School superintendent plans major changes


REPORTER FILE PHOTO | Significant changes are in the works at Shelter Island School.

Shelter Island School is poised for big changes.

Superintendent Michael Hynes is kicking off curriculum and building use plans that he told the Board of Education are vital to preparing students to compete in college and job markets. In what amounted to a state of the district speech at the January Board of Education meeting, Dr. Hynes recounted changes to date and those that are on the horizon in terms of both curriculum and use of space in the building.

Outlining changes that have already taken place at the school, Dr. Hynes said he was mindful of advice he got during his first 100 days as superintendent last year — don’t change too much too soon.

“I tried,” he said about that goal, drawing laughter from board members and staff. He concentrated initially on getting to know students, staff and residents and listening to their concerns and priorities. Based on their input and state mandates, changes to date have concentrated on balancing accessibility to the school with safety concerns; a demonstration of the appreciation of scholars and athletes to the school community; the beginning of an intensive and teacher-supported and state mandated program to support their professional development; and efforts to provide emotional support to students with the hiring of a social worker.

A major thrust in curriculum will result in realigning basic disciplines. In what he’s calling the “elementary house,” embracing kindergarten through grade five, the combined kindergarten-grade one class that started in the 2012-13 school term will continue. Dr, Hynes is also pushing for “team teaching” in math, science, English language arts and social studies for grades three and four and grades five and six.

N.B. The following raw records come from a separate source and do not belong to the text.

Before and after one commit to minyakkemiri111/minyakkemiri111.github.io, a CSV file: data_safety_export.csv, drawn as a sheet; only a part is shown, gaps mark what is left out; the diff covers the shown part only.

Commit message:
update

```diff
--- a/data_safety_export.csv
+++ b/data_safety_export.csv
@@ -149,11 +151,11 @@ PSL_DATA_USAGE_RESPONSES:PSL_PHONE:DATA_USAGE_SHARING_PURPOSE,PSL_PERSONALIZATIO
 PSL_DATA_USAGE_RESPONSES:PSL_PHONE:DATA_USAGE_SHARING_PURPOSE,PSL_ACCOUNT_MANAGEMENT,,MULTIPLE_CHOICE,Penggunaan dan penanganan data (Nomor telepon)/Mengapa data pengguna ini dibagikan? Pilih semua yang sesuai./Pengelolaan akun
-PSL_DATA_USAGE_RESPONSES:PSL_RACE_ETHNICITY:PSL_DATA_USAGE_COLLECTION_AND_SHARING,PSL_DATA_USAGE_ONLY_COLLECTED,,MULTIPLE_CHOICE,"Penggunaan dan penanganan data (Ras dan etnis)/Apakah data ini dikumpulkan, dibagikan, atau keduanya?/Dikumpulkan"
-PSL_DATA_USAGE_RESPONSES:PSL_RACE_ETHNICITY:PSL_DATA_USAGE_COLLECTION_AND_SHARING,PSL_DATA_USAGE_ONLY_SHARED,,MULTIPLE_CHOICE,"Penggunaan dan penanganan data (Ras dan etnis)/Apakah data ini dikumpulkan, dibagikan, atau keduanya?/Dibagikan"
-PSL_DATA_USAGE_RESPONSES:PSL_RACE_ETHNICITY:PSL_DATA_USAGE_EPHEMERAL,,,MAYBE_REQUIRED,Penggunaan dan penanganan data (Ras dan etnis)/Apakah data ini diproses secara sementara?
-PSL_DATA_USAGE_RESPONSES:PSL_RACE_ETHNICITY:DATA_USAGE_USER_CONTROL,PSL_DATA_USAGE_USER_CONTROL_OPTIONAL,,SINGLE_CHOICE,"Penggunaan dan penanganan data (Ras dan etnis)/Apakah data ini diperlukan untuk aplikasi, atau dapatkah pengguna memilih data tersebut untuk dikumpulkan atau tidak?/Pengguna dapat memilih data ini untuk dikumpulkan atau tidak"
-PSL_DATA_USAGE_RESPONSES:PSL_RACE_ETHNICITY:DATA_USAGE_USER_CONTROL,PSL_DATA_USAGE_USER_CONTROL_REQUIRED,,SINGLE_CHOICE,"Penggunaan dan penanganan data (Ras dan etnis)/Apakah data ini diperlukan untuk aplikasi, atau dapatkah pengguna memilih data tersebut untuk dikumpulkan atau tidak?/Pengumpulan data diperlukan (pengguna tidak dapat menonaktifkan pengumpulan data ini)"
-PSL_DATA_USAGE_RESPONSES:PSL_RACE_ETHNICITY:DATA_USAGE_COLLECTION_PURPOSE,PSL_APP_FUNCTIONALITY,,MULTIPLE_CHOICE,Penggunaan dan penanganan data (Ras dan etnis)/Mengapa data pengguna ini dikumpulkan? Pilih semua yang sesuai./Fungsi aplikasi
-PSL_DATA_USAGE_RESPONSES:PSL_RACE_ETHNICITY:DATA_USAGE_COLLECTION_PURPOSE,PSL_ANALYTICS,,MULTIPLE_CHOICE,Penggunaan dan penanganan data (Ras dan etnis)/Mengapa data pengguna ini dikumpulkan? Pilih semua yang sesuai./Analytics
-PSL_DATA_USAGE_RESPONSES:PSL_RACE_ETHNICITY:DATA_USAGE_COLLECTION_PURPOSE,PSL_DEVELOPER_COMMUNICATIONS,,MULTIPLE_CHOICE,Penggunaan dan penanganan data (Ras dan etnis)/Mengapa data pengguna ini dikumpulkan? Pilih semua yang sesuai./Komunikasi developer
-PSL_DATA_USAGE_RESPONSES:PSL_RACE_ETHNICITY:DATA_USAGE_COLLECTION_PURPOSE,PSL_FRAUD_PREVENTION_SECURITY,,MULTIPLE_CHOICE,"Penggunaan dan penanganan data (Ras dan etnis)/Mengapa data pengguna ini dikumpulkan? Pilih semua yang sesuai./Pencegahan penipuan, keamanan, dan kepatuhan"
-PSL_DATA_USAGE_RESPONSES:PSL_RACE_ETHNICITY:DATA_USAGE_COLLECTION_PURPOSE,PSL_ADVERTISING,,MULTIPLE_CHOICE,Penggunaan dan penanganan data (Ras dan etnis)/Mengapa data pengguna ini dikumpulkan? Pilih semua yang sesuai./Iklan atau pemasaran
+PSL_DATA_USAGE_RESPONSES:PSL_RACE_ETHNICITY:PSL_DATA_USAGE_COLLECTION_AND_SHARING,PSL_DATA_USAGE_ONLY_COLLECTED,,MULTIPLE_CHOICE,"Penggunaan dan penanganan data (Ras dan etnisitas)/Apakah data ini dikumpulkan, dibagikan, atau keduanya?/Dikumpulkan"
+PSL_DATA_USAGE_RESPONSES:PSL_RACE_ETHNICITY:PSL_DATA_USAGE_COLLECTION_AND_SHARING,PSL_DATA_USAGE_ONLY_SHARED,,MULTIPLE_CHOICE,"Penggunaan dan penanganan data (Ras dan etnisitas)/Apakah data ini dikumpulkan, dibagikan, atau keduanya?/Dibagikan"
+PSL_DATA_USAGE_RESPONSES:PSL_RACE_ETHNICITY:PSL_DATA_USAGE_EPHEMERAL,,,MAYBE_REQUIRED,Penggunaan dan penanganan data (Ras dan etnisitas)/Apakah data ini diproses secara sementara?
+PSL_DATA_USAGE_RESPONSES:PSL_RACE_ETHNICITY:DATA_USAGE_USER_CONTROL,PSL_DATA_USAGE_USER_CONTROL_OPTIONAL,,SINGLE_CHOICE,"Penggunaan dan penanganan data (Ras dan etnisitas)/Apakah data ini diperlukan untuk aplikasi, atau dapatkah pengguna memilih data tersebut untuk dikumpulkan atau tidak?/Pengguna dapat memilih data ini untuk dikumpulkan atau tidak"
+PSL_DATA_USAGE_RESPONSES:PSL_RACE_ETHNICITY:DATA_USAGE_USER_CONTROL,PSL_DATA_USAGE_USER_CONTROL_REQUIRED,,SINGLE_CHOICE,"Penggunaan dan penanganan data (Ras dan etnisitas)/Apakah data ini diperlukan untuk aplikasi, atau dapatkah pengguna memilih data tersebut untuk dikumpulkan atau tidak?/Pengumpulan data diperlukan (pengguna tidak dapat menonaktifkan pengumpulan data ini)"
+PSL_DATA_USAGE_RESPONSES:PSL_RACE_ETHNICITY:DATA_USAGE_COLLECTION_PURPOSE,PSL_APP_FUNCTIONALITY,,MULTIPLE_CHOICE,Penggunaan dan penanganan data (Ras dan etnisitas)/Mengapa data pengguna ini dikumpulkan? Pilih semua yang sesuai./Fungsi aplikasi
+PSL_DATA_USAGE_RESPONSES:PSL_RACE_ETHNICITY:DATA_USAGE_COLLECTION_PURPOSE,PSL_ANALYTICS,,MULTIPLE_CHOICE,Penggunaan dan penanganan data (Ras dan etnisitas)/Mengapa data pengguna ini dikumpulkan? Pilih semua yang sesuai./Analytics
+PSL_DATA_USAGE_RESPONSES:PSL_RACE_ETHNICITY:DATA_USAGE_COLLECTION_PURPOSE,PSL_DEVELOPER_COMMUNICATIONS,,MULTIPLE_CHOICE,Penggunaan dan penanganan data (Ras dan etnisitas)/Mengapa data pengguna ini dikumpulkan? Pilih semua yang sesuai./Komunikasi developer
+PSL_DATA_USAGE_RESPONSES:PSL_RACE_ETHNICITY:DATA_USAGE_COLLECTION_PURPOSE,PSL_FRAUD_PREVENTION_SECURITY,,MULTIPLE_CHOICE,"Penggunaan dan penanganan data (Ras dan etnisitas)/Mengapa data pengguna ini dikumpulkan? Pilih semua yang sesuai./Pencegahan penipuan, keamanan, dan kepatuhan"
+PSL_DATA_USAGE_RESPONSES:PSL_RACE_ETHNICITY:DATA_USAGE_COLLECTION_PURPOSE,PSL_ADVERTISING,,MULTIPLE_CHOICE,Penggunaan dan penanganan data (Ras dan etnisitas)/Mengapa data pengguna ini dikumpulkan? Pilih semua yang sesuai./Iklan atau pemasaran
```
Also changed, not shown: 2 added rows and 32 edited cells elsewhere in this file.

At the secondary school level, embracing grades six through 12, Dr. Hynes is proposing a “humanities house” that will deal with English and social studies and an “MST house” focusing on math, science and technology. Those concentrations will require realignment of room use as follows:

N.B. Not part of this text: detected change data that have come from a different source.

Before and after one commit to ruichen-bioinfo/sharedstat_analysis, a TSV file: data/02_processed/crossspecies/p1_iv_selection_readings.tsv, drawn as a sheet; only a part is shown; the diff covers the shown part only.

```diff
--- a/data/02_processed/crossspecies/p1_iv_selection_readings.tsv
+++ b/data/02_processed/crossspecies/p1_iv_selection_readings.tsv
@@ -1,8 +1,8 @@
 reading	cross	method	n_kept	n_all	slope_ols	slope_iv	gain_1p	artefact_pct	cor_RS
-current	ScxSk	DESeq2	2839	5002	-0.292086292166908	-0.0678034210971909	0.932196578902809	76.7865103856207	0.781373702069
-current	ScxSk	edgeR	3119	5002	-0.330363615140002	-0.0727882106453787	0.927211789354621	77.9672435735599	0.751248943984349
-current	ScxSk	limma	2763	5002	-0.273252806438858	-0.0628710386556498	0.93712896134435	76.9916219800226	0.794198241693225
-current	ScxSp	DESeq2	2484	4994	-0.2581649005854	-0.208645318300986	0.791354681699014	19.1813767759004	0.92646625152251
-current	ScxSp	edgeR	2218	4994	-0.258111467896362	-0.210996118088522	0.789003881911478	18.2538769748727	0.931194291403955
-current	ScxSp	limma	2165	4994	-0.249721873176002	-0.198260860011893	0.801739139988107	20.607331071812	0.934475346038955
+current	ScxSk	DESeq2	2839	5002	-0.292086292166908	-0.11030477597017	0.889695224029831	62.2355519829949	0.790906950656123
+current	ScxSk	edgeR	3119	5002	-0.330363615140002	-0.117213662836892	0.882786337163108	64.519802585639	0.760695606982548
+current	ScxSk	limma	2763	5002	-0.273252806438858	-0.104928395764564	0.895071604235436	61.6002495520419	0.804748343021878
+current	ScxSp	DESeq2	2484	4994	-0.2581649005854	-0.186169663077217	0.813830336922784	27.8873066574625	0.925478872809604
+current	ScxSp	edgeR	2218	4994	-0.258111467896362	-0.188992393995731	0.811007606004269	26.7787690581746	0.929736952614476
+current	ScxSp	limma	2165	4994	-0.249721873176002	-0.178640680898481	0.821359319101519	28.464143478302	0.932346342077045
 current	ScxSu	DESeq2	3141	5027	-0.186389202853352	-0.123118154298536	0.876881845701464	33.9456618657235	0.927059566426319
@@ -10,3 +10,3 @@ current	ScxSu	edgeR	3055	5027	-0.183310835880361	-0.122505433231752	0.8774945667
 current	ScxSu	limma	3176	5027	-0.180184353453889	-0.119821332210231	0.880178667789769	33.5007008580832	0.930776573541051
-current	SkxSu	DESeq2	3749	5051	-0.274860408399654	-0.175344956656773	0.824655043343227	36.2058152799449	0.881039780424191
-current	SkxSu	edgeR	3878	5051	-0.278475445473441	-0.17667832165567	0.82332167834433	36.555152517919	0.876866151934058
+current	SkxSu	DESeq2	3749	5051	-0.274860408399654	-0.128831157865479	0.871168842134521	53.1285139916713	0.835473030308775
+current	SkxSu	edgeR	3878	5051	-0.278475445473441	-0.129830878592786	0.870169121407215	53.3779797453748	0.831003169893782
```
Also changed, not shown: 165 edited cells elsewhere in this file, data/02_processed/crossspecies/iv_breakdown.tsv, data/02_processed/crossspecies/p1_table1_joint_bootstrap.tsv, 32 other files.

• The technology lab will be moved the a newly created MST wing.

• The library will relocate from its space near the lobby to the business office space while the administrative and business offices take over the current library space. That will improve safety, since most visitors to the school during the day are bound for administrative offices and won’t have to have access to the rest of the building as they do now.

• The current technology lab space will become a conference room and Board of Education room to serve staff and board members.

The overall result will be better cohesiveness with the curriculum; more opportunities for integration of curriculum while teachers will no longer have the same students for four years in a row. There will also be enhanced concentration on writing skills and more depth of learning of math skills.The realignments will result in instructions for gifted students at the elementary level and academic intervention services to support students in kindergarten through grade eight.

The school has piloted iPads for use in the third and fourth grade classes and there’s a need to expand that technology throughout the school by 2015, Dr. Hynes said.

Additional new classes will be included in the curriculum, he said. In the current year, the district has added journalism, advanced placement art and Intel research courses.

The administration has also begun to reach out to community members, including retirees to add to student knowledge. There’s also an ongoing effort to tap into resources such as the Mashomack Preserve, Sylvester Manor, the Shelter Island Historical Society and the Reporter, where staff worked with journalism students to produce the first of what should be three newspapers this school term.

While complimenting the board for a budget passed by 80 percent of voters last May and completing a review of all board and school policies, Dr. Hynes asked them to clarify the roles and responsibilities of various committees with an eye to merging or eliminating some and bringing others into compliance with the ongoing aims of the district.